Stone knew that solo climbing was risky. But without the carabiners and the rope and the pitons and the chock-stones and all the customary apparatus of protection, climbing was something else altogether, closer to nature and somehow more true. It was just you and the mountain, and you had no choice but to concentrate utterly or you could get hurt, or worse. Above all, there was no opportunity to think about work, which was what Stone found most refreshing. Luckily, he was so valued that his employers permitted him (though reluctantly) to climb virtually whenever he wanted. He knew he’d never be another Reinhold Messner, the master climber who had solo-climbed Mount Everest without oxygen. Yet there were times, and this was one of them, when that didn’t matter, so much did he feel a part of the mountain.
He kicked absently at a scree pile. Up here, above the tree line, where only shrubs grew out of the inhospitable gray granite, the wind was cold and biting.
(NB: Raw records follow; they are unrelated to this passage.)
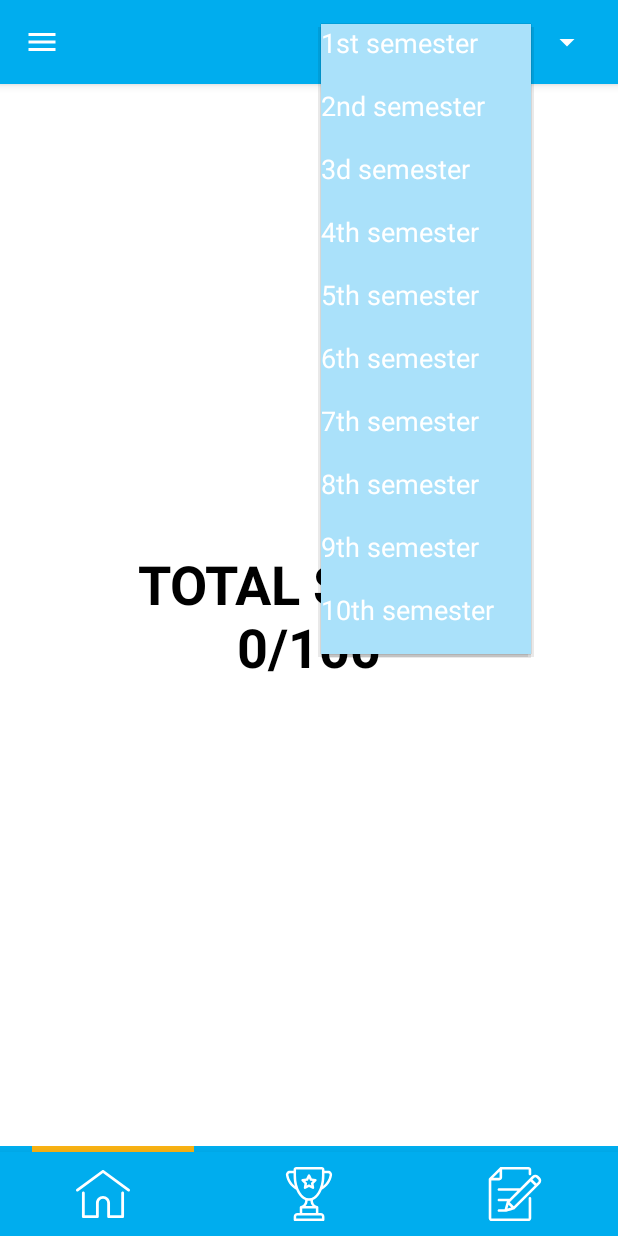
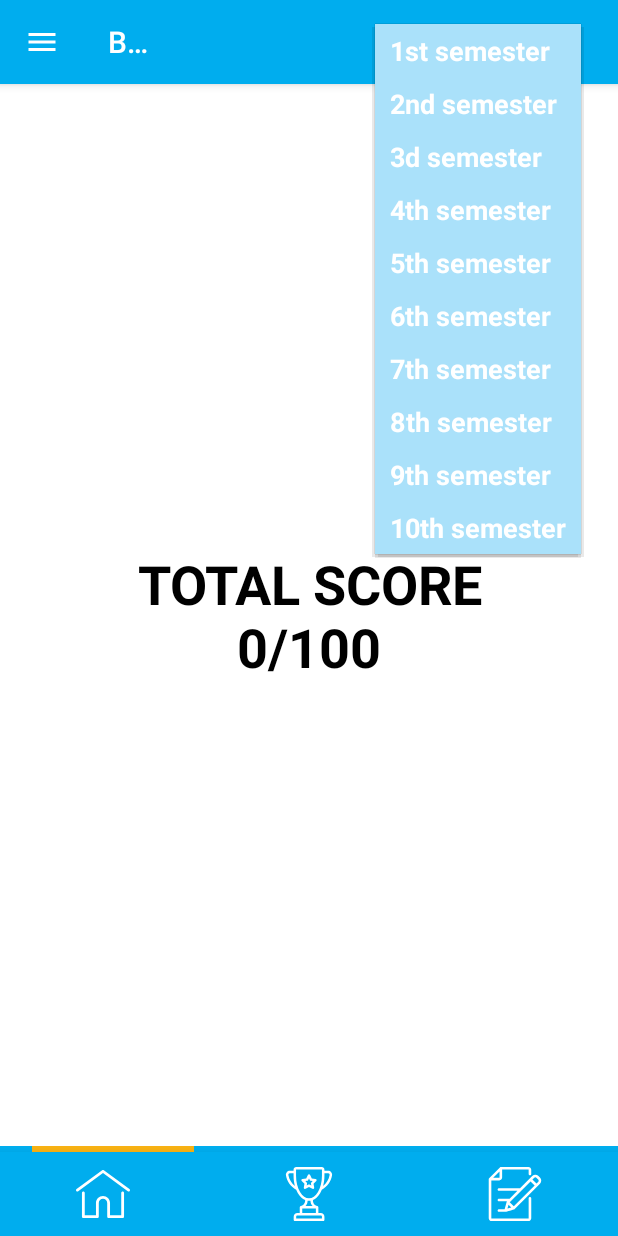
Before and after one commit to Osa-sergey/BRS-1, an Android app: the screen it shows after launch (MainActivity), after a tap on "1st semester", on a phone screen of 412 x 824 dp. Run offline under Robolectric (Android 15) with nearby library versions, the phone set to English and light mode, and no system bars; our stand-ins replace Room's generated code; libraries missing offline, so code that uses them is left out: com.shawnlin.numberpicker.

Commit message:
Сделал более красивый спинер

```diff
--- a/app/src/main/java/com/misis/brs/Fragments/HomeFragment.java
+++ b/app/src/main/java/com/misis/brs/Fragments/HomeFragment.java
@@ -50,7 +50,7 @@
         semester.setVisibility(View.VISIBLE);
 
         ArrayAdapter<?> adapter =
-                ArrayAdapter.createFromResource(getActivity(), R.array.semesters_list, android.R.layout.simple_spinner_item);
+                ArrayAdapter.createFromResource(getActivity(), R.array.semesters_list, R.layout.spinner_item);
         adapter.setDropDownViewResource(R.layout.view_semester_simple_dropdown_item);
         semester.setAdapter(adapter);
 
--- a/app/src/main/java/com/misis/brs/Fragments/MarkFragment.java
+++ b/app/src/main/java/com/misis/brs/Fragments/MarkFragment.java
@@ -98,7 +98,7 @@
 
         //изменение spinner
         ArrayAdapter<?> adapter =
-                ArrayAdapter.createFromResource(getActivity(), markTypes, android.R.layout.simple_spinner_item);
+                ArrayAdapter.createFromResource(getActivity(), markTypes, R.layout.spinner_item);
         adapter.setDropDownViewResource(R.layout.view_mark_type_simple_dropdown_item);
 
         markTypeSpinner.setAdapter(adapter);
--- a/app/src/main/res/layout/app_bar_navigation_drawer.xml
+++ b/app/src/main/res/layout/app_bar_navigation_drawer.xml
@@ -39,13 +39,12 @@
 
                     <Spinner
                         android:id="@+id/semester_picker"
-                        android:layout_width="match_parent"
+                        android:layout_width="wrap_content"
                         android:layout_height="wrap_content"
                         android:layout_marginStart="158dp"
                         android:layout_marginEnd="10dp"
                         android:entries="@array/semesters_list"
                         android:popupBackground="@color/colorPopupSpinnerBackground"
-                        android:popupElevation="0dp"
                         android:spinnerMode="dropdown" />
 
                 </androidx.appcompat.widget.Toolbar>
--- /dev/null
+++ b/app/src/main/res/layout/spinner_item.xml
@@ -0,0 +1,8 @@
+<?xml version="1.0" encoding="utf-8"?>
+<TextView xmlns:android="http://schemas.android.com/apk/res/android"
+    android:id="@+id/spinnertext"
+    android:layout_width="wrap_content"
+    android:layout_height="wrap_content"
+    android:textSize="16sp"
+    android:textStyle="bold"
+    android:textColor="@color/colorSpinner" />
--- a/app/src/main/res/layout/view_semester_simple_dropdown_item.xml
+++ b/app/src/main/res/layout/view_semester_simple_dropdown_item.xml
@@ -3,8 +3,13 @@
 <TextView
     xmlns:android="http://schemas.android.com/apk/res/android"
     android:layout_width="wrap_content"
-    android:layout_height="42dp"
+    android:layout_height="wrap_content"
+    android:paddingLeft="10dp"
+    android:paddingRight="10dp"
+    android:paddingBottom="5dp"
+    android:paddingTop="5dp"
     android:background="@color/colorPopupSpinnerBackground"
     android:textColor="@color/colorPopupSpinnerText"
     android:fontFamily="Roboto"
+    android:textStyle="bold"
     android:textSize="18sp"/>
--- a/app/src/main/res/values/colors.xml
+++ b/app/src/main/res/values/colors.xml
@@ -12,6 +12,7 @@
     <color name="colorTopBarBackground">#00ADEE</color>
 
     <color name="colorToolBarText">#FFF</color>
+    <color name="colorSpinner">#FFF</color>
     <color name="colorPopupSpinnerBackground">#AAE1FA</color>
     <color name="colorPopupSpinnerText">#FFF</color>
     <color name="colorExtraInfoBackground">#EEEEEE</color>
```
Also changed, not shown: app/src/main/res/layout/view_mark_type_simple_dropdown_item.xml (+7 -4 lines).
His hands had grown numb; he had to blow on them to keep them warm. His throat was raw, and his lungs ached from the frigid air.
He struggled to his feet, moved to the crack, and saw that its width varied from about an inch or so to half an inch. The rock face, up close, looked more perilous than he’d expected: a vertical rise with little to hold on to. He wedged his hands into the crack and, fitting his climbing shoes into toeholds in the smooth rock, he hoisted himself up.
He grabbed onto a cling hold, pulled himself up again, and managed to wedge his hands into the crack. Finger-jamming now, he edged up slowly, inch by inch, feeling the rhythm and knowing he could continue climbing this way clear to the top.
And then, for a brief instant, his reverie was interrupted by a sound, an electronic bleat he could not place. Someone seemed to be calling his name, which was impossible, of course, since he was up here completely by himself, but—
—then it came again, quite definitely his name, electronically amplified, and then he heard the unmistakable racket of helicopter blades crescendoing, and it came again: “Charlie!”
“Shit,” he muttered to himself, looking up.
There it was: a white-and-orange JetRanger 206B helicopter hovering just above the summit, coming in for a landing.
“Charlie, Mama wants you back home.” The pilot was speaking through an electric bullhorn, audible even over the deafening roar of the helicopter.
“Great timing,” Stone muttered again as he resumed finger-jamming his way up the crack. “Some fucking sense of humor.” Twenty more feet: they could just goddamn wait. So much for his day of climbing in the Adirondacks.
When, several minutes later, he reached the top, Stone bounded over to the helicopter, ducking slightly as he passed under the blades.
“Sorry, Charlie,” the pilot shouted over the din.
Stone gave a quick, engaging grin and shook his head as he clambered into the front seat. Immediately he put on the voice-activated headset and said, “Not your fault, Dave.” He strapped himself in.
“I think I just broke about five FAA regulations landing here,” the pilot replied, his voice thin and metallic as the helicopter lifted off the mountaintop. “I don’t think you can even call this an off-site landing. For a while there, I didn’t think I’d make it.”
“Couldn’t ‘Mama’ wait until tonight?” Stone asked plaintively.
“Just following orders, Charlie.”
“How the hell’d they find me out here?”
“I’m just the pilot.”
Stone smiled, amazed as always by the resources of his employers. He sat back, determined at least to enjoy the flight. From here, he calculated, it would be something like an hour to the helipad in Manhattan.
Then he sat upright with a jolt. “Hey, what about my car? It’s parked down there, and—”
“It’s already been taken care of,” the pilot said briskly. “Charlie, it’s something really big.”
Stone leaned back in his seat, closed his eyes, and smiled with grudging admiration. “Very thorough,” he said aloud to no one in particular.
Copyright © 1991 by Joseph Finder
Introduction copyright © 2013 by Joseph Finder
Excerpt from Extraordinary Powers copyright © 2005 by Joseph Finder